● DATA FOR THIS TASK
■ ■ ■ ■ ■

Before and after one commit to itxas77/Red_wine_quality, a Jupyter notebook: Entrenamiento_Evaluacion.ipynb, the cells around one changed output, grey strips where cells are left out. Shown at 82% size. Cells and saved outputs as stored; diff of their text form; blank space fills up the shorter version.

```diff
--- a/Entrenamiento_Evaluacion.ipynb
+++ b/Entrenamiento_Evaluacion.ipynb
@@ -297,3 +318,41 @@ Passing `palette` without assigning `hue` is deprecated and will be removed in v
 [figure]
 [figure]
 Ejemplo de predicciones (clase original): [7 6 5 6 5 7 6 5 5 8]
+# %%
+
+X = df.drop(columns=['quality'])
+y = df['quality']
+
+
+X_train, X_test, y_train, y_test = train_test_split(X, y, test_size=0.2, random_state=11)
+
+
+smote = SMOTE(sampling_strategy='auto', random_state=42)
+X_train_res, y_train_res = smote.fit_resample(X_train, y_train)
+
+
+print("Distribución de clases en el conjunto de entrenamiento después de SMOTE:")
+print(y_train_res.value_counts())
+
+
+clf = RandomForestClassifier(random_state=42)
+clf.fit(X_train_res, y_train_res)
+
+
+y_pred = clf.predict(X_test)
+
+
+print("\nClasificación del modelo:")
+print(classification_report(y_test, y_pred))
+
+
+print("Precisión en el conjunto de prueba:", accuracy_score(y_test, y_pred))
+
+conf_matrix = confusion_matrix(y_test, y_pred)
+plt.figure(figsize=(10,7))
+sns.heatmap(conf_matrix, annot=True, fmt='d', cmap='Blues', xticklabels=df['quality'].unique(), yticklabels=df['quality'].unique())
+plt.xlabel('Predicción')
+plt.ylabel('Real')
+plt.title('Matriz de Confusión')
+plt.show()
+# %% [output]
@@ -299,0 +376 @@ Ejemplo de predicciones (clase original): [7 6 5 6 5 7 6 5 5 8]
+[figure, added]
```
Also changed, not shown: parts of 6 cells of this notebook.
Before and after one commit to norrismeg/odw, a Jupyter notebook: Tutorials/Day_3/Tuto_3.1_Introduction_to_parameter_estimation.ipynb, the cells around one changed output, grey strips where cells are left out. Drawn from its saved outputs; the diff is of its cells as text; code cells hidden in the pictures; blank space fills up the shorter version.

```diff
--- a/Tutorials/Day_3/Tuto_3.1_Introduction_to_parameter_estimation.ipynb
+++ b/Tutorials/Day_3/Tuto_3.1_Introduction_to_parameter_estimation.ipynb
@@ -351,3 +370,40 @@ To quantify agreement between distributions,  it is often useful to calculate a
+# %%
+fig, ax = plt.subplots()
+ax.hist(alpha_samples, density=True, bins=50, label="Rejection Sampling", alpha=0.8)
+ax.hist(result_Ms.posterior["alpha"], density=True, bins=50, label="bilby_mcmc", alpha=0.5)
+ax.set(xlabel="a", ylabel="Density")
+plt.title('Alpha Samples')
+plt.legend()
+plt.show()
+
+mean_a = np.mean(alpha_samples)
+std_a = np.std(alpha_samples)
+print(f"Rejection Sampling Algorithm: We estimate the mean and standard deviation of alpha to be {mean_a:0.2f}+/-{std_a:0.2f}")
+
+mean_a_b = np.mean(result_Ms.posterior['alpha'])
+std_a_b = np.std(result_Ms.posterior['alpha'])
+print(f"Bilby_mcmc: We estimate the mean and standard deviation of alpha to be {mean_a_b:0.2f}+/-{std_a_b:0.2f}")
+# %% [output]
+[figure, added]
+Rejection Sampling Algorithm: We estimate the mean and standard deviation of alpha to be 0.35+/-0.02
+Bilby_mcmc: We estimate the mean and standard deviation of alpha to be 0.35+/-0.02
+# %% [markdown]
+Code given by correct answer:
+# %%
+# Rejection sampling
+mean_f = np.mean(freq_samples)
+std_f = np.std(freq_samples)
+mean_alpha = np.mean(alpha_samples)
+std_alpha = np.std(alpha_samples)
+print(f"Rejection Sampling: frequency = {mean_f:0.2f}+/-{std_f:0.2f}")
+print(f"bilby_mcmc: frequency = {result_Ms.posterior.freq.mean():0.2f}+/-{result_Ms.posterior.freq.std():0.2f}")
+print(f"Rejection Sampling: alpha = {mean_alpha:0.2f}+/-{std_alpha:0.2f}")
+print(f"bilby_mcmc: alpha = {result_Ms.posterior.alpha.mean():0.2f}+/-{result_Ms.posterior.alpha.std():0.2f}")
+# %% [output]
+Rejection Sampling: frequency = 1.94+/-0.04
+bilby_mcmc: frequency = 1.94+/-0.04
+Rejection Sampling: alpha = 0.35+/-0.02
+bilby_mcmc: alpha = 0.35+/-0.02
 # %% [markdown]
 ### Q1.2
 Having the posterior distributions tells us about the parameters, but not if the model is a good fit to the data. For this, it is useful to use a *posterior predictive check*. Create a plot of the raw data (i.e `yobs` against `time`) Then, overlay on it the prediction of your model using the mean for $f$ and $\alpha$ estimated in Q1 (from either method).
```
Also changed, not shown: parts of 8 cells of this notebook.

■ ■ ■ ■ ■

● YOUR ASSIGNMENT
Using the data above, copy each line that contains "print".

● SOLUTION BELOW
+print("Distribución de clases en el conjunto de entrenamiento después de SMOTE:")
+print(y_train_res.value_counts())
+print("\nClasificación del modelo:")
+print(classification_report(y_test, y_pred))
+print("Precisión en el conjunto de prueba:", accuracy_score(y_test, y_pred))
+print(f"Rejection Sampling Algorithm: We estimate the mean and standard deviation of alpha to be {mean_a:0.2f}+/-{std_a:0.2f}")
+print(f"Bilby_mcmc: We estimate the mean and standard deviation of alpha to be {mean_a_b:0.2f}+/-{std_a_b:0.2f}")
+print(f"Rejection Sampling: frequency = {mean_f:0.2f}+/-{std_f:0.2f}")
+print(f"bilby_mcmc: frequency = {result_Ms.posterior.freq.mean():0.2f}+/-{result_Ms.posterior.freq.std():0.2f}")
+print(f"Rejection Sampling: alpha = {mean_alpha:0.2f}+/-{std_alpha:0.2f}")
+print(f"bilby_mcmc: alpha = {result_Ms.posterior.alpha.mean():0.2f}+/-{result_Ms.posterior.alpha.std():0.2f}")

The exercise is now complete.